Cervical Dystonia: Symptoms, Causes And Treatment

Cervical dystonia, also referred to as spasmodic torticollis, is a rare and painful neurological condition causing involuntary contractions of neck muscles, resulting in twisting of the head to one side, forward or backward. In some individuals, the abnormal muscle contractions can be continuous, and in others, they can cause spasms and tremours.

Cervical dystonia can be quite debilitating, causing migraines and pain, and discomfort due to abnormal postures. This condition can also negatively affect one’s quality of life and make it difficult to carry out daily activities.

What are the symptoms of cervical dystonia?

Cervical dystonia can occur at any age, but is more common in middle-aged people, and affects women more often than men. Cervical dystonia can cause symptoms that range from mild to severe.

Sometimes, cervical dystonia symptoms begin with shaking of the head from side to side, as if to say “no.” Specific neck muscles can also contract and stay contracted, or they may contract for shorter periods of time, causing the neck to twist. Moreover, frequent or severe contractions caused by this condition may be painful.

Cervical dystonia symptoms generally begin gradually and progress until they remain stable and can involve any of the muscles of the neck.

Some of the common symptoms of cervical dystonia include the following:

  • Chin pulled toward shoulder
  • Ear pulled toward shoulder
  • Chin pulled straight up
  • Chin pulled straight down
  • Severe headaches
  • Neck pain that can radiate into the shoulders
  • Head tremours

What causes cervical dystonia?

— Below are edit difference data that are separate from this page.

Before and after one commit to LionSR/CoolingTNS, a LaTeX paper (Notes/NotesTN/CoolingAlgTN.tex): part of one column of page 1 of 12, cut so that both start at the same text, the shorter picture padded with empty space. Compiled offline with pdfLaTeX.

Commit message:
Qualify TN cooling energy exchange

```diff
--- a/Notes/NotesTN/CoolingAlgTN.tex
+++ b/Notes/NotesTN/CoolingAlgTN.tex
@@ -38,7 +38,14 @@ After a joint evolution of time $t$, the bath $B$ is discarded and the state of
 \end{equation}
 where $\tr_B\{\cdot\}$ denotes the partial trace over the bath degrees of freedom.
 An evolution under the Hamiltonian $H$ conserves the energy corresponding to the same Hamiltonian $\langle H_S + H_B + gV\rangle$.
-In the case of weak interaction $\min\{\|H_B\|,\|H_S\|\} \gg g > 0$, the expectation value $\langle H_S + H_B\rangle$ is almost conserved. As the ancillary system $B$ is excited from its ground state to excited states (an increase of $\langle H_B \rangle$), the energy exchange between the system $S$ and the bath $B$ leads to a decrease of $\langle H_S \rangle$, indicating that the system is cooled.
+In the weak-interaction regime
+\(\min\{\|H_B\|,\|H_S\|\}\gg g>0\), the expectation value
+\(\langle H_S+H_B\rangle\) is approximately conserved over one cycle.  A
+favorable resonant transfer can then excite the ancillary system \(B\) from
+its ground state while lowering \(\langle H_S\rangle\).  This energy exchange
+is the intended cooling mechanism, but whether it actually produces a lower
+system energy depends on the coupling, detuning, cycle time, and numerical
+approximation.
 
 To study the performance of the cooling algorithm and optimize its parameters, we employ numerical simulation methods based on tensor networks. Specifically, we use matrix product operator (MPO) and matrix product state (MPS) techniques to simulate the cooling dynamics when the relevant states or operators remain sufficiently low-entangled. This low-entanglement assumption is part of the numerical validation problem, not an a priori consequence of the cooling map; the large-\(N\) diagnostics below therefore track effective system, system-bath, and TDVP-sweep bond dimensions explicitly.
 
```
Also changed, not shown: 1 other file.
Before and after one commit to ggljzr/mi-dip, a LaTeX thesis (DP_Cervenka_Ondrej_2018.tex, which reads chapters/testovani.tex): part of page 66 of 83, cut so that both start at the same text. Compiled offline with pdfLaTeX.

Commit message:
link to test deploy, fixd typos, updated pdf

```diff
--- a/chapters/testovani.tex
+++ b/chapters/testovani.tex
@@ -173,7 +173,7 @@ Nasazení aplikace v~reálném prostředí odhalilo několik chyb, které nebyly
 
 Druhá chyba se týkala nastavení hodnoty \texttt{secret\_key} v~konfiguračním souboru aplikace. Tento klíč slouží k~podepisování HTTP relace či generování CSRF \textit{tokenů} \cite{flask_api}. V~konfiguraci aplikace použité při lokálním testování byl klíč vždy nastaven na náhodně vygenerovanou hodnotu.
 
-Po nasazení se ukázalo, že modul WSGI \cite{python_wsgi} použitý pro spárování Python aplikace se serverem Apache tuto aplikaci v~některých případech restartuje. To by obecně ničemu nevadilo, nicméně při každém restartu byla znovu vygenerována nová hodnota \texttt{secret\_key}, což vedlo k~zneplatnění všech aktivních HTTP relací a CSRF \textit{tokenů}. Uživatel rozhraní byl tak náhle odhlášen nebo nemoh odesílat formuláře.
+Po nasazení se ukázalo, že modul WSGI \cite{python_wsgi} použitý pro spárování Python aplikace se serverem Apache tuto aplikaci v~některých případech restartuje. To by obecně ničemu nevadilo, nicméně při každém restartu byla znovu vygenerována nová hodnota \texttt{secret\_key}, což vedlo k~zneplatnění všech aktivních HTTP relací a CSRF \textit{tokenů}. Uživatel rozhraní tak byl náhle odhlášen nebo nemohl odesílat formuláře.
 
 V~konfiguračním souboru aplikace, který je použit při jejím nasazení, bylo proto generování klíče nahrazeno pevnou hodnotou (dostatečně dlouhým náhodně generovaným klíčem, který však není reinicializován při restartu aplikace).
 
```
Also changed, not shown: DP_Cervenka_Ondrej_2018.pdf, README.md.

Generally, cervical dystonia is categorized into primary and secondary cervical dystonia. Primary cervical dystonia typically has genetic causes and arises due to abnormalities in the brain region called basal ganglia responsible for initiating muscle movement. Secondary cervical dystonia occurs as a result of another medical condition, such as stroke, Parkinson’s disease or traumatic brain injury.

Cervical dystonia and headaches

Cervical dystonia can also cause headaches and migraines, which are thought to be caused by abnormal contractions of head and neck muscles. Moreover, studies show that a type of headache called cervicogenic headache is also common in individuals suffering from tremours in cervical dystonia. In cervicogenic headaches, the pain begins in the neck and the back of the head and radiates towards the front of the head.

Muscle spasms caused by cervical dystonia can serve as triggers for migraine headaches. Moreover, degeneration of the spine and irritation of nerve roots caused by cervical dystonia can also cause frequent headaches.

What is the treatment for cervical dystonia?

There is no single successful treatment option that can be successful for all affected individuals. Most treatments for this condition are aimed to relieve muscle spasms, unnatural postures and associated pain.

Some of the treatments for cervical dystonia include the following:

Botulinum toxin A injections

Botulinum toxin A is a protein produced by the bacterium Clostridium botulinum and its related species. When injected into affected regions, this toxin can block signal transmission from nerves to muscles, providing muscle relaxation.

The effects of botulinum toxin A injection on the contracted muscles begins approximately 2-3 days after the injection and provides relief for approximately 2-6 months. Subsequently, when the effect of botulinum toxin A wears off, cervical dystonia symptoms come back and another injection is needed for sustained effect.

Physical therapy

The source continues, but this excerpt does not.